Our author talks about the pleasure she finds in the sisterhood of her all-female amateur pop choir.

20.12.19 > Musik

Von Eszter Kállay

“If there’s something that you wanna hear / fuckin’ sing it yourself”
(Sylvan Esso)

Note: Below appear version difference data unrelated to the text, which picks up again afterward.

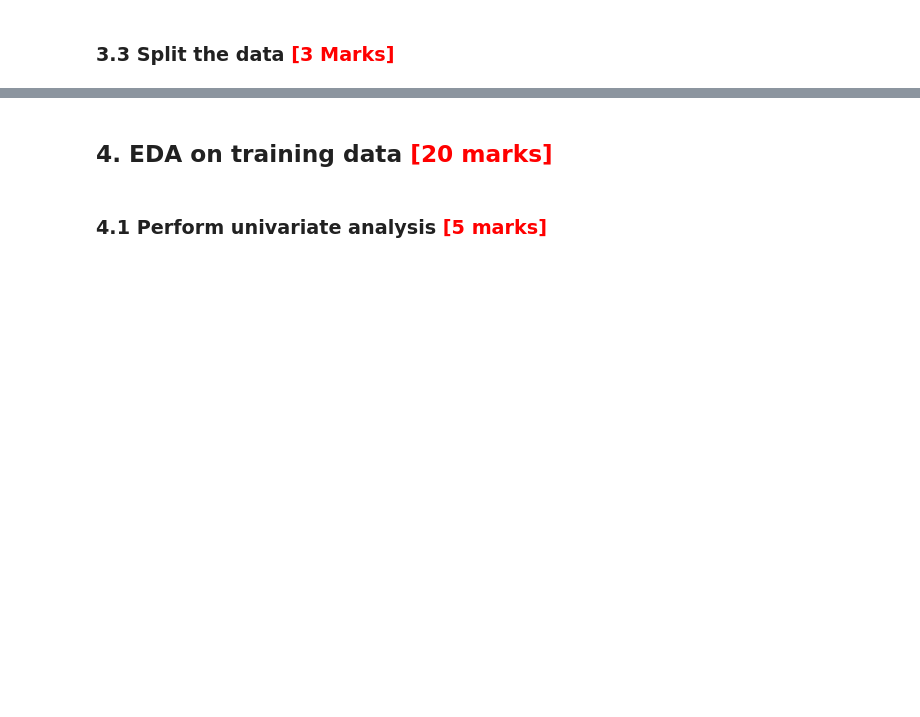
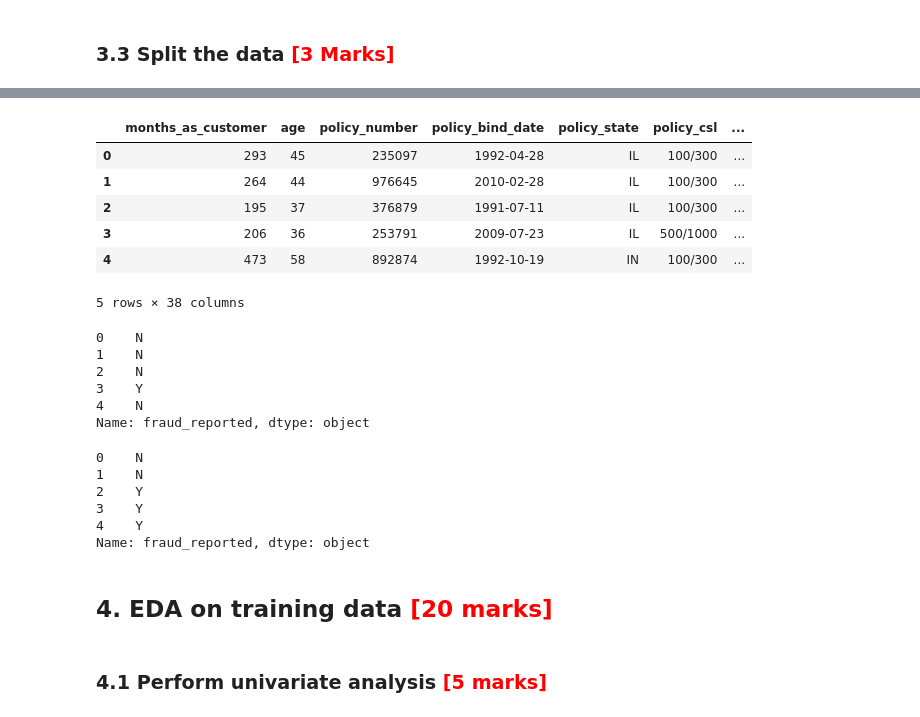
Before and after one commit to avanindra3/Fraudulent_Claim_Detection, a Jupyter notebook: Fraudulent_Claim_Detection.ipynb, the cells around one changed output, grey strips where cells are left out. Cells and saved outputs as stored; diff of their text form; code cells hidden in the pictures; blank space fills up the shorter version.

```diff
--- a/Fraudulent_Claim_Detection.ipynb
+++ b/Fraudulent_Claim_Detection.ipynb
@@ -379,3 +491,31 @@ from sklearn.model_selection import train_test_split
+# %%
+X_test.head()
+# %% [output]
+|  | months_as_customer | age | policy_number | policy_bind_date | policy_state | policy_csl | ... |
+| 0 | 293 | 45 | 235097 | 1992-04-28 | IL | 100/300 | ... |
+| 1 | 264 | 44 | 976645 | 2010-02-28 | IL | 100/300 | ... |
+| 2 | 195 | 37 | 376879 | 1991-07-11 | IL | 100/300 | ... |
+| 3 | 206 | 36 | 253791 | 2009-07-23 | IL | 500/1000 | ... |
+| 4 | 473 | 58 | 892874 | 1992-10-19 | IN | 100/300 | ... |
+5 rows × 38 columns
+# %%
+y_train.head()
+# %% [output]
+0    N
+1    N
+2    N
+3    Y
+4    N
+Name: fraud_reported, dtype: object
+# %%
+y_test.head()
+# %% [output]
+0    N
+1    N
+2    Y
+3    Y
+4    Y
+Name: fraud_reported, dtype: object
 # %% [markdown]
 ## **4. EDA on training data** <font color = red>[20 marks]</font>
 # %% [markdown]
```
Also changed, not shown: parts of 23 cells of this notebook.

Varsányi Szirének (meaning Syrens from Varsány) is a dulcet autodidactic music machine based in Budapest. What does this mean? It is an international all-female amateur choir, an acapella group that mainly covers pop songs, like “No Scrubs” by TLC or “Hollaback Girl” by Gwen Stefani. Songs that speak to us, that mean something to us or that we feel are about us in some way. In our times of depressive late capitalism, this collective practice compensates for more alienating, individualistic artistic practices that are now dominating the art world. This last sentence tells a lot about my motivation for joining the choir: artistic self-expression together with building a female community and a collective practice for which you only need your voice. However, as in every community, all of the members have slightly different motivations and reasons for taking part in it, which is why I have decided to ask my fellow singing friends to share their own inner motivations, insights and thoughts regarding this ever-changing communal singing group. This short article is dedicated to them, since it was shaped by our conversations, their self-reflections and many collective questions.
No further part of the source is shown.